Subscribe to RSS
Copyright © 2006 by Thieme Medical Publishers, Inc., 333 Seventh Avenue, New York, NY 10001, USA.
Current and Future Hemophilia Treatment Options Based on the 15th Annual Hemophilia Research Study Update
21 November 2006 (online)
In the last few years, great advances have been made in the medical management of patients with hemophilia. Nevertheless, there are still several challenges that remain, and new challenges, such as the contamination of blood products, that continue to emerge and require resolution. These challenges emphasize the need for an interdisciplinary evaluation of current treatment practices.
A diverse group of hemophilia and infectious diseases experts met at the 15th Annual Hemophilia Research Study Update meeting in January 2005 in San Juan, Puerto Rico, to discuss new results in treating and preventing complications in hemophilia, with particular focus on current clinical trials. Topics ranged from the significant shortcomings of current therapies to evolving solutions that may better control several significant challenges, such as the management of patients with inhibitors. The information in this supplement is based on the wide range of presentations and debates that took place during the meeting.
The first article reviews the blood-borne pathogen risk and discusses emerging pathogens and infectious disease risk. Due to mutability and cross-species transmission, the always prevalent concern about rapid global spread of newly emerging pathogens is an ongoing issue that affects blood supply and requires persistent foresight to prevent transmission and contain outbreaks of disease.
The second article clarifies our present understanding of the genetic and environmental factors that affect inhibitor development. The authors discuss studies that offer insights into the risk factors that will help decrease inhibitor development and improve treatment outcomes.
The next article, in two parts, focuses on current and future approaches to inhibitor management and aversion. Part one discusses developments in improving immune tolerance induction and experimental approaches to inhibitor eradication. Part two reviews current issues and management of inhibitor patients as well as strategies to further guide treatment in special patients, such as those with refractory bleeding events, those undergoing surgery, and those with acquired hemophilia.
The next article illustrates challenges and approaches to venous access in children, and the efficacy and tolerance of coagulation factor treatment in pediatric patients compared with adults. It offers some promising approaches in managing the pediatric patient and the adolescent/adult transition. The consensus of the group was that this challenging patient group needs to be included more often in additional studies to define optimal treatment and dosage.
The article that follows examines the pathophysiology of joint diseases and potential alternatives to replace factor (F) VIII concentrates, and discusses other possible mechanisms that underlie hemophilic synovitis.
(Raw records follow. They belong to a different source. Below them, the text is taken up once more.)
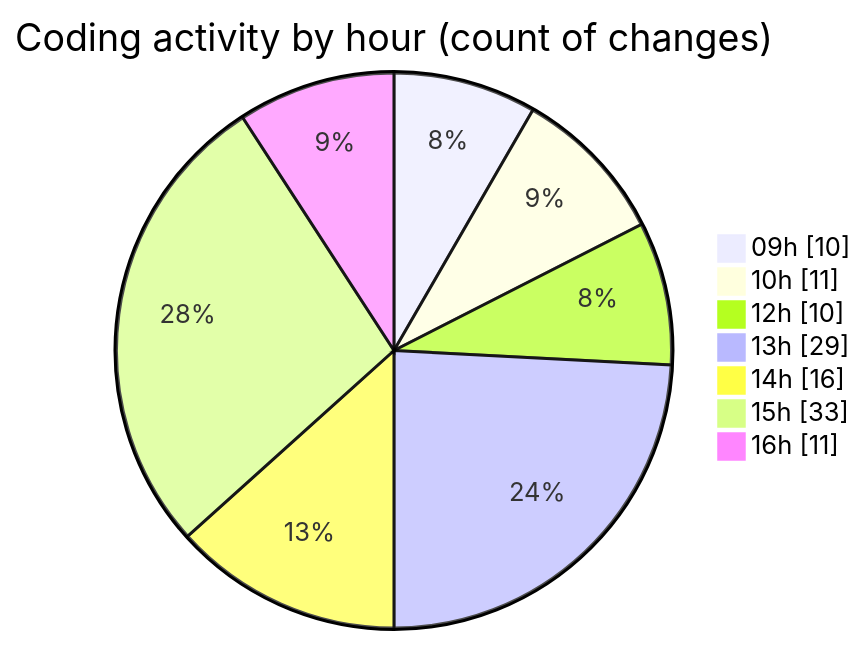
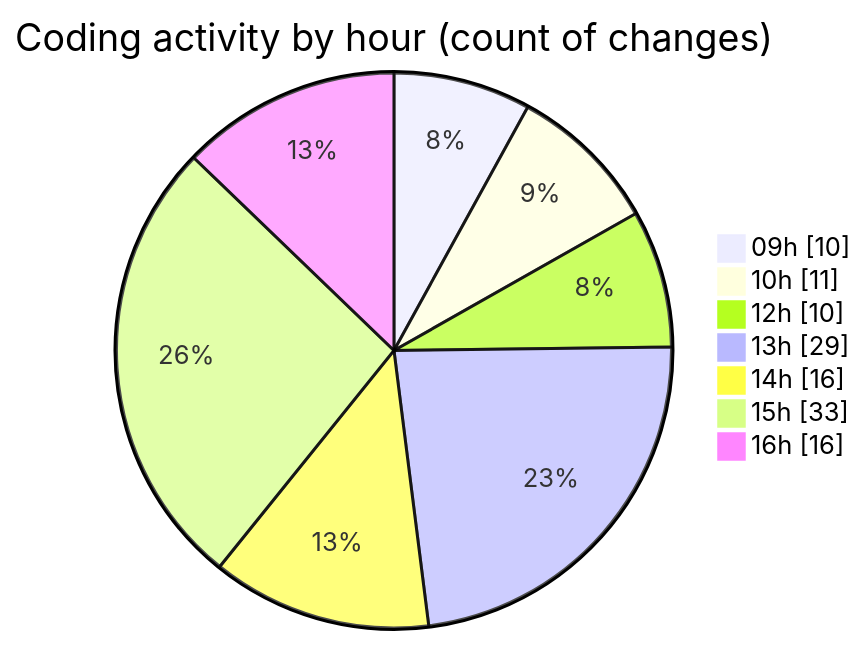
Before and after one commit to momahboobian/code-tracking: the second of 2 diagrams in 2025-09-12/cda/README.md, drawn with Mermaid. The commit also changed other lines of this file and 1 other file, not shown here.

````diff
--- a/2025-09-12/cda/README.md
+++ b/2025-09-12/cda/README.md
@@ -47,11 +47,11 @@
 ```mermaid
 pie showData
 title Coding activity by hour (count of changes)
 "09h" : 10
 "10h" : 11
 "12h" : 10
 "13h" : 29
 "14h" : 16
 "15h" : 33
-"16h" : 11
+"16h" : 16
 ```
````
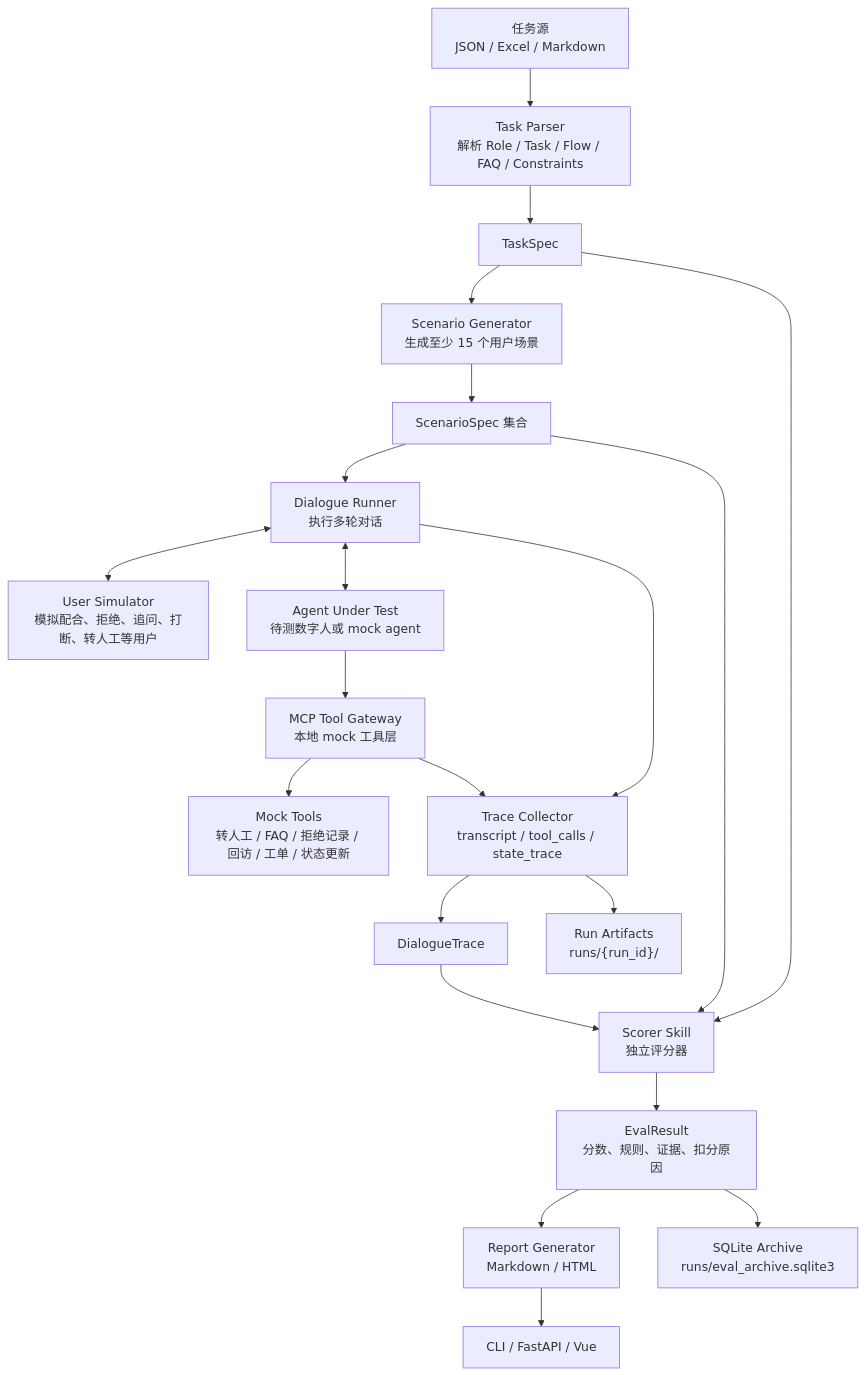
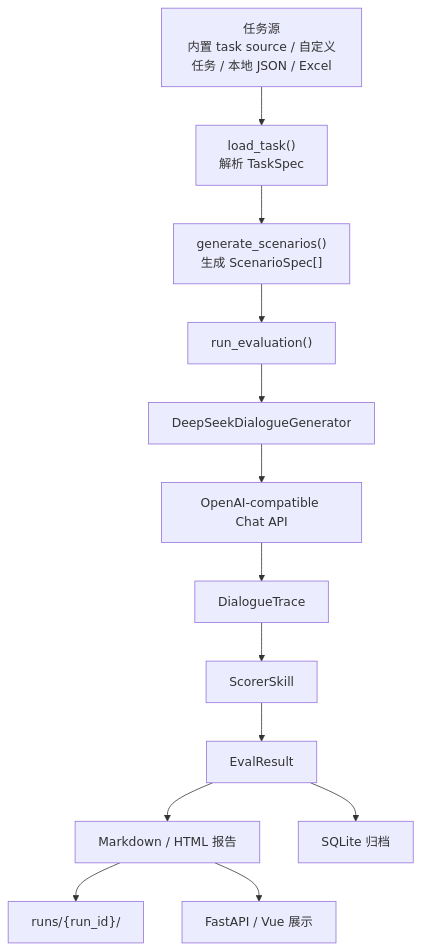
The diagram in docs/dialogue-eval-plan.md (lvcheng314/Multi-turn_dialogue_evaluation1111), drawn with Mermaid before and after one commit. The commit also changed other lines of this file and 14 other files, not shown here.

````diff
--- a/docs/dialogue-eval-plan.md
+++ b/docs/dialogue-eval-plan.md
@@ -32,23 +11,15 @@
 ```mermaid
 flowchart TD
-    A["任务源<br/>JSON / Excel / Markdown"] --> B["Task Parser<br/>解析 Role / Task / Flow / FAQ / Constraints"]
-    B --> C["TaskSpec"]
-    C --> D["Scenario Generator<br/>生成至少 15 个用户场景"]
-    D --> E["ScenarioSpec 集合"]
-    E --> F["Dialogue Runner<br/>执行多轮对话"]
-    F <--> G["User Simulator<br/>模拟配合、拒绝、追问、打断、转人工等用户"]
-    F <--> H["Agent Under Test<br/>待测数字人或 mock agent"]
-    H --> I["MCP Tool Gateway<br/>本地 mock 工具层"]
-    I --> J["Mock Tools<br/>转人工 / FAQ / 拒绝记录 / 回访 / 工单 / 状态更新"]
-    F --> K["Trace Collector<br/>transcript / tool_calls / state_trace"]
-    I --> K
-    K --> L["DialogueTrace"]
-    L --> M["Scorer Skill<br/>独立评分器"]
-    C --> M
-    E --> M
-    M --> N["EvalResult<br/>分数、规则、证据、扣分原因"]
-    N --> O["Report Generator<br/>Markdown / HTML"]
-    O --> P["CLI / FastAPI / Vue"]
-    N --> Q["SQLite Archive<br/>runs/eval_archive.sqlite3"]
-    K --> R["Run Artifacts<br/>runs/{run_id}/"]
+    A["任务源<br/>内置 task source / 自定义任务 / 本地 JSON / Excel"] --> B["load_task()<br/>解析 TaskSpec"]
+    B --> C["generate_scenarios()<br/>生成 ScenarioSpec[]"]
+    C --> D["run_evaluation()"]
+    D --> E["DeepSeekDialogueGenerator"]
+    E --> F["OpenAI-compatible Chat API"]
+    F --> G["DialogueTrace"]
+    G --> H["ScorerSkill"]
+    H --> I["EvalResult"]
+    I --> J["Markdown / HTML 报告"]
+    J --> K["runs/{run_id}/"]
+    I --> L["SQLite 归档"]
+    J --> M["FastAPI / Vue 展示"]
 ```
````
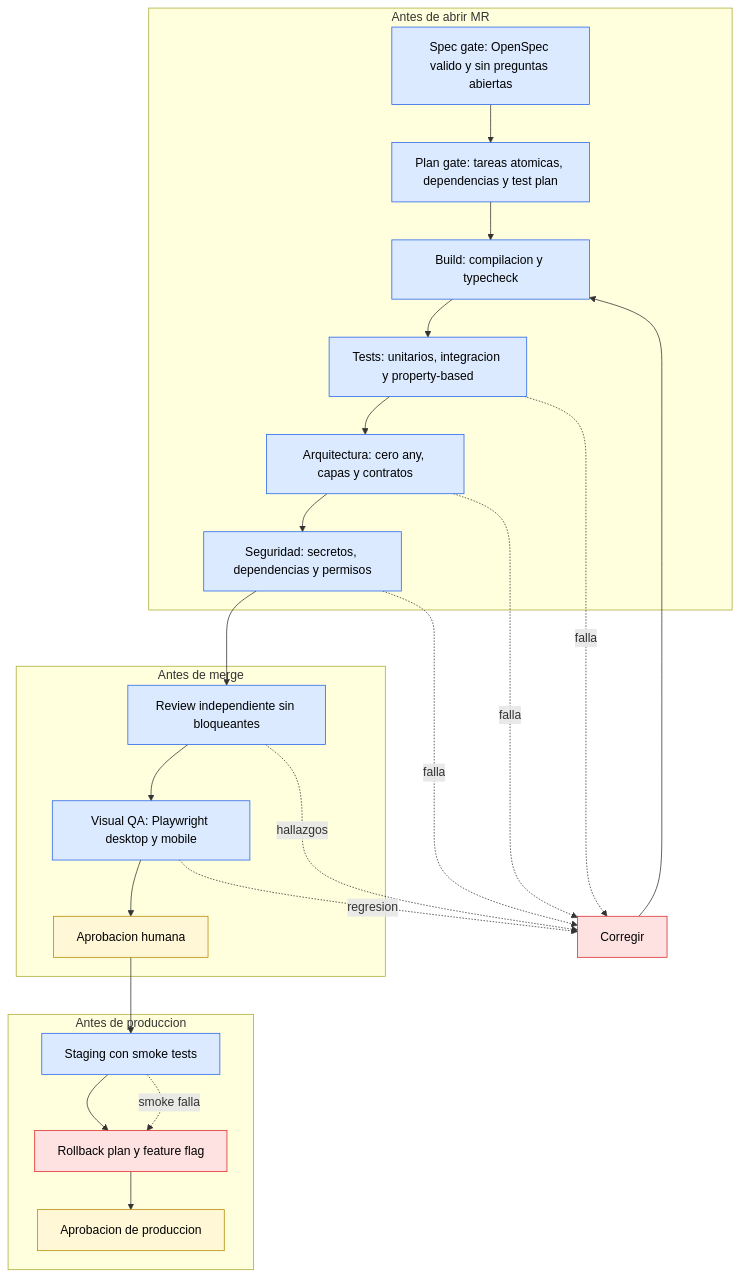
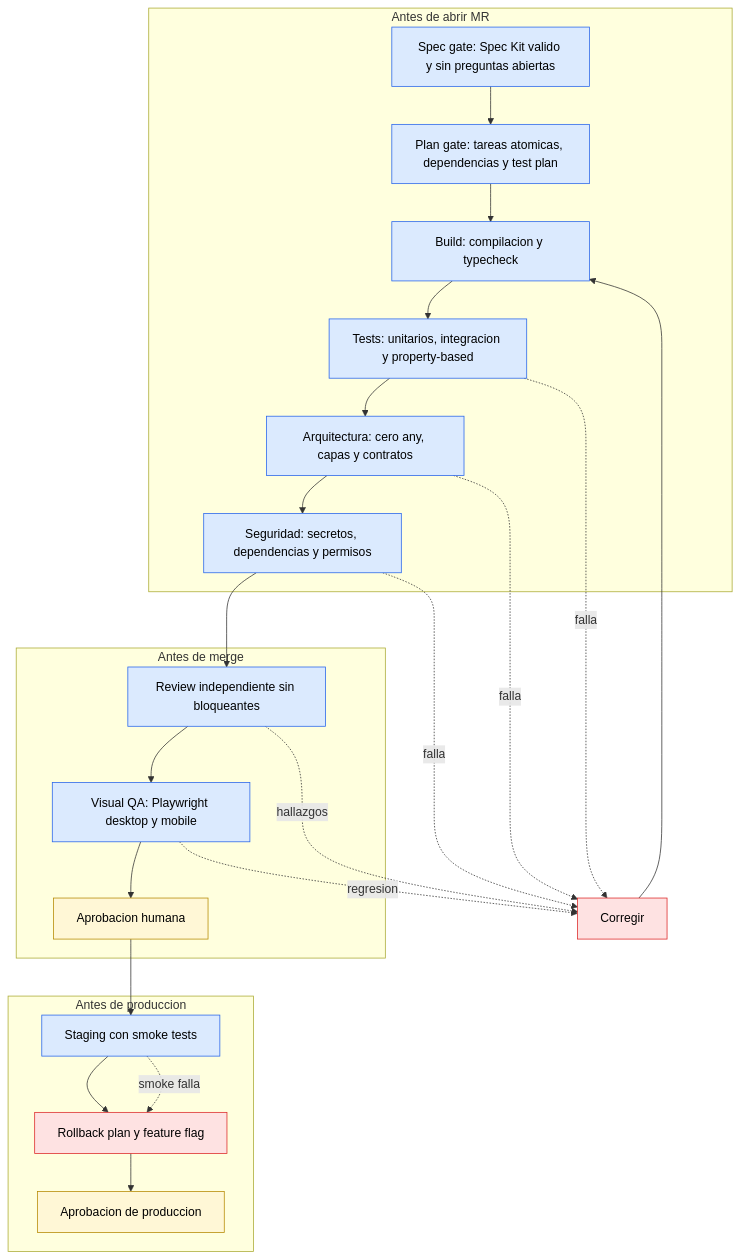
The diagram in architecture/mermaid/18-puertas-calidad.mmd (dsalazardev/ai-hub), drawn with Mermaid before and after one commit. The commit also changed 1324 other files, not shown here.

Commit message:
feat(engine): motor universal con Spec Kit, presets y catalogo de desarrollo

```diff
--- a/architecture/mermaid/18-puertas-calidad.mmd
+++ b/architecture/mermaid/18-puertas-calidad.mmd
@@ -1,38 +1,38 @@
 flowchart TD
   subgraph PREMR["Antes de abrir MR"]
-    SPEC["Spec gate: OpenSpec valido y sin preguntas abiertas"]
+    SPEC["Spec gate: Spec Kit valido y sin preguntas abiertas"]
     PLAN["Plan gate: tareas atomicas, dependencias y test plan"]
     BUILD["Build: compilacion y typecheck"]
     TESTS["Tests: unitarios, integracion y property-based"]
     ARCH["Arquitectura: cero any, capas y contratos"]
     SEC["Seguridad: secretos, dependencias y permisos"]
   end
   subgraph PREMERGE["Antes de merge"]
     REVIEW["Review independiente sin bloqueantes"]
     VISUAL["Visual QA: Playwright desktop y mobile"]
     HUMAN["Aprobacion humana"]
   end
   subgraph PREDEPLOY["Antes de produccion"]
     STAGE["Staging con smoke tests"]
     ROLLBACK["Rollback plan y feature flag"]
     PROD["Aprobacion de produccion"]
   end
   SPEC --> PLAN --> BUILD --> TESTS --> ARCH --> SEC --> REVIEW
   REVIEW --> VISUAL --> HUMAN --> STAGE --> ROLLBACK --> PROD
   TESTS -.->|falla| FIX["Corregir"]
   ARCH -.->|falla| FIX
   SEC -.->|falla| FIX
   REVIEW -.->|hallazgos| FIX
   VISUAL -.->|regresion| FIX
   STAGE -.->|smoke falla| ROLLBACK
   FIX --> BUILD
   %% No todas las puertas bloquean la misma fase.
   %% Spec y plan bloquean implementacion; review y visual bloquean merge;
   %% staging y produccion bloquean despliegue.
   classDef gate fill:#dbeafe,stroke:#2563eb,color:#000
   classDef human fill:#fff7d6,stroke:#b58900,color:#000
   classDef fail fill:#fee2e2,stroke:#dc2626,color:#000
   classDef deploy fill:#dcfce7,stroke:#16a34a,color:#000
   class SPEC,PLAN,BUILD,TESTS,ARCH,SEC,REVIEW,VISUAL,STAGE gate
   class HUMAN,PROD human
   class FIX,ROLLBACK fail
```
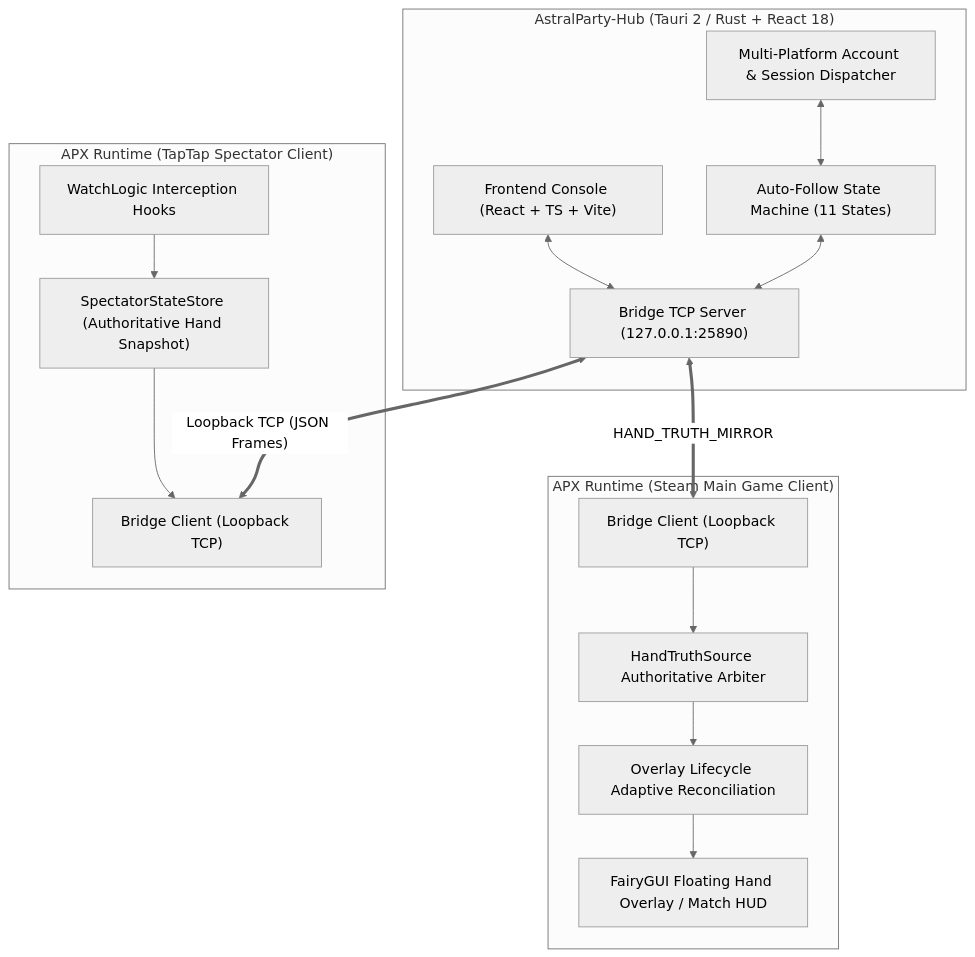
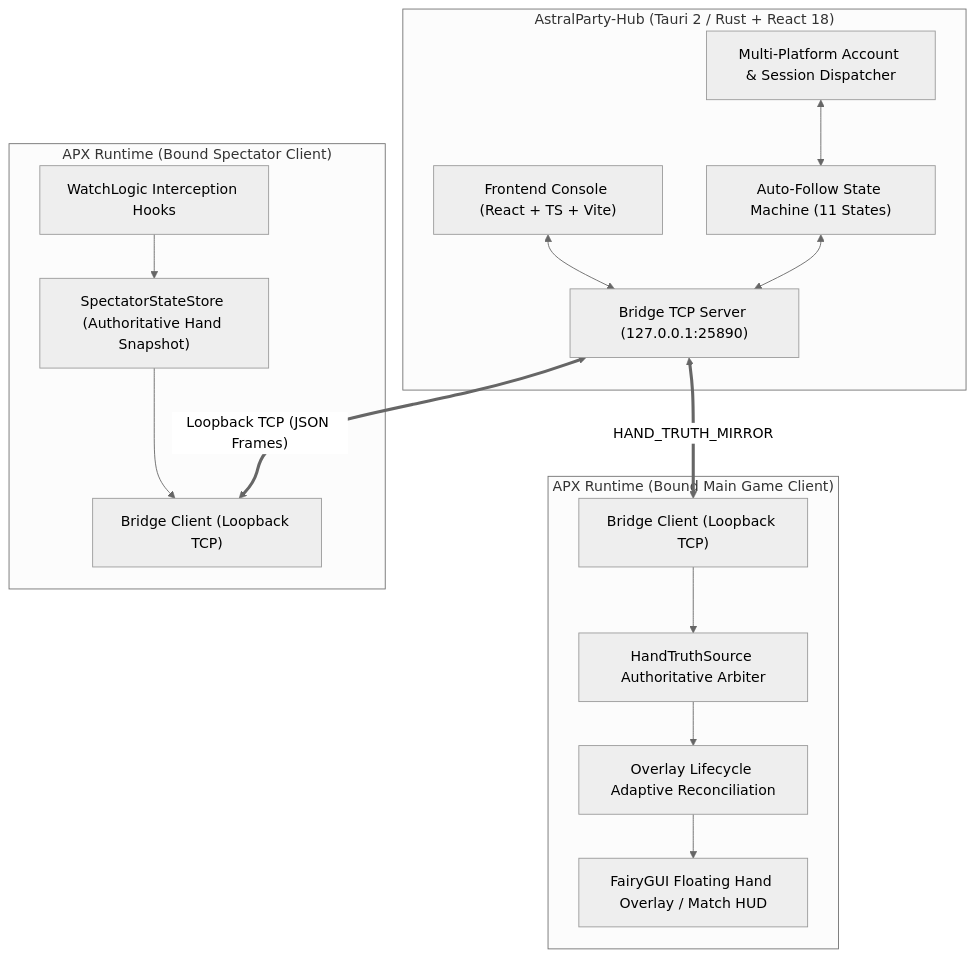
The diagram in README.md (Breezecaresses/Xingshu-hub), drawn with Mermaid (neutral theme) before and after one commit. The commit also changed other lines of this file and 2 other files, not shown here.

Commit message:
fix: preserve published docs during source exports and clarify runtime status

````diff
--- a/README.md
+++ b/README.md
@@ -33,33 +45,33 @@
 ```mermaid
 flowchart TD
     subgraph Hub["AstralParty-Hub (Tauri 2 / Rust + React 18)"]
         UI["Frontend Console (React + TS + Vite)"]
         FSM["Auto-Follow State Machine (11 States)"]
         TCPServer["Bridge TCP Server (127.0.0.1:25890)"]
         AccountMgr["Multi-Platform Account & Session Dispatcher"]
         UI <--> TCPServer
         FSM <--> TCPServer
         AccountMgr <--> FSM
     end
 
-    subgraph RuntimeSpectator["APX Runtime (TapTap Spectator Client)"]
+    subgraph RuntimeSpectator["APX Runtime (Bound Spectator Client)"]
         SpecHook["WatchLogic Interception Hooks"]
         SpecStore["SpectatorStateStore (Authoritative Hand Snapshot)"]
         SpecBridge["Bridge Client (Loopback TCP)"]
         SpecHook --> SpecStore
         SpecStore --> SpecBridge
     end
 
-    subgraph RuntimeMain["APX Runtime (Steam Main Game Client)"]
+    subgraph RuntimeMain["APX Runtime (Bound Main Game Client)"]
         MainBridge["Bridge Client (Loopback TCP)"]
         TruthSource["HandTruthSource Authoritative Arbiter"]
         Reconcile["Overlay Lifecycle Adaptive Reconciliation"]
         FairyGUI["FairyGUI Floating Hand Overlay / Match HUD"]
         MainBridge --> TruthSource
         TruthSource --> Reconcile
         Reconcile --> FairyGUI
     end
 
     TCPServer <== "Loopback TCP (JSON Frames)" ==> SpecBridge
     TCPServer <== "HAND_TRUTH_MIRROR" ==> MainBridge
 ```
````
The experimental findings that are discussed in this article may create the groundwork for clinically relevant innovations to come.
The final article provides an overview of educational opportunities that will aid in developing the next generation of hemophilia treatment specialists. This is a timely report, given the increasing demand for experts in the many therapeutic developments in hemophilia and related disorders.
This supplement provides hemophilia treatment physicians with an overview of methods to enhance therapeutic results while minimizing complications associated with uncontrolled bleeding. I would like to thank Baxter BioScience (Westlake Village, CA) for their support of this program.